I LOVE television. I’ve missed the news while traveling, I soak up documentaries and and a darn good movie is a wonderful soother after a busy day. I also learn so much. I mean, I found out that Octopus have sex on their elbows, now nobody told me that during my school years. Thank you Mr Discovery.
My glasses are always crooked because I fall asleep watching the latest information and I have a mind full of unusual information that I just might need in the future.
I’ve found it hard to sleep in some beds over the past 5 weeks and it’s the reason I usually stay at Hilton Hotels when I have the choice. Their beds are all the same. The service is great when you’re a status body and tonight we are back in the Hilton in Rome.
TV, good beds, good view and a great breakfast. Yay.
We traveled by fast train from Florence to Rome, we hit speeds of 250 ams an hour. the scenery flashes past so its hard to capture an image.
We walked – (along with 1000’s of others) and took in the local scenery.
Gypsies are ever present. You may think this is an old lady, but her hands show that she is young. They can sit and beg like this for hours. (until the police come) then its up and run. They get on the trains, handle your luggage and try to get money… you have to be vigilant, as in Paris they work in packs. Most of these ladies come from Romania.

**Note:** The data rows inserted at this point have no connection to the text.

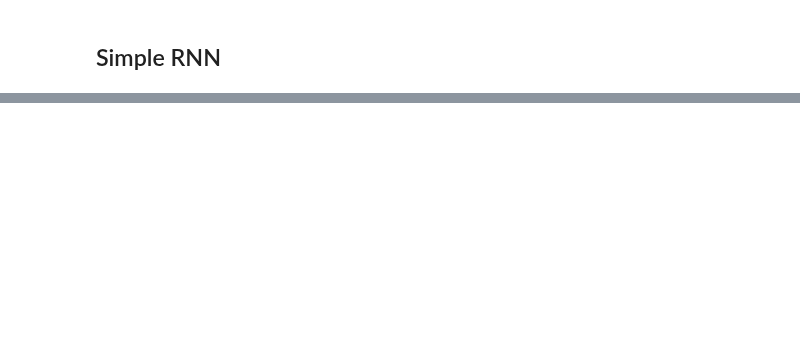
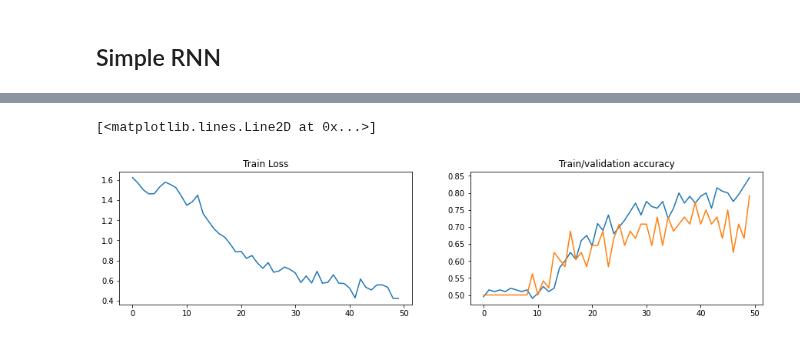
Before and after one commit to balezz/Punch_DL, a Jupyter notebook: RNN.ipynb, the cells around one changed output, grey strips where cells are left out. Saved outputs shown, nothing was run; the diff lists cells and outputs as text; code cells hidden in the pictures; blank space fills up the shorter version.

```diff
--- a/RNN.ipynb
+++ b/RNN.ipynb
@@ -103,0 +170,11 @@ Epoch 50/50
+# %%
+inpu = K.layers.InputLayer((None, 51), batch_size=1)
+rnn = K.layers.LSTM(32, stateful=True)
+dense1 = K.layers.Dense(64)
+dense2 = K.layers.Dense(7, activation='softmax')
+
+model = K.Sequential([inpu, rnn, dense1, dense2])
+# %%
+model.compile(optimizer='adam',
+              loss='categorical_crossentropy',
+              metrics=['accuracy'])
@@ -103,0 +198,2 @@ Epoch 50/50
+# %%
+history = model.fit(X_train, y_train, validation_data=(X_test, y_test), batch_size=1, epochs=50)
@@ -103,0 +218,12 @@ Epoch 50/50
+# %%
+plt.figure(figsize=(15, 7))
+plt.subplot(221)
+plt.title("Train Loss")
+plt.plot(history.history['loss'])
+plt.subplot(222)
+plt.title("Train/validation accuracy")
+plt.plot(history.history['accuracy'])
+plt.plot(history.history['val_accuracy'])
+# %% [output]
+[<matplotlib.lines.Line2D at 0x...>]
+[figure, added]
```
Also changed, not shown: parts of 12 cells of this notebook.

My favorite so far is Tomato and basil bread soup.
6 cloves garlic
1 large onion, peeled,cut in half,thinly sliced
1/4 cup olive oil
1/2 teaspoon red chili pepper
1 (1 3/4 lb) can plum tomatoes
1 lb stale bread, sliced,torn into small pieces
6 cups broth, of your choosing
1 cup packed basil, shredded
grated parmesan cheese
extra virgin olive oil
Sauté the garlic and onion in olive oil with the chili pepper until the garlic has lightly browned and the onion is just getting golden; add the tomato; season with salt; add half the basil leaves torn into tiny pieces; crush the tomatoes with the back of a wooden spoon and stir; cook until the tomatoes fall apart (about 20 minutes).
Put the bread into the sauce; the bread will soak up the sauce and it will get quite thick; add enough stock to soften the bread and to make it liquidy; add the remaining basil and cook until the bread becomes a kind of mush (this is called’pappa’).
Serve, sprinkling with parmesan cheese and a drizzle of extra virgin olive oil over each serving.
And then again there is the brushetta.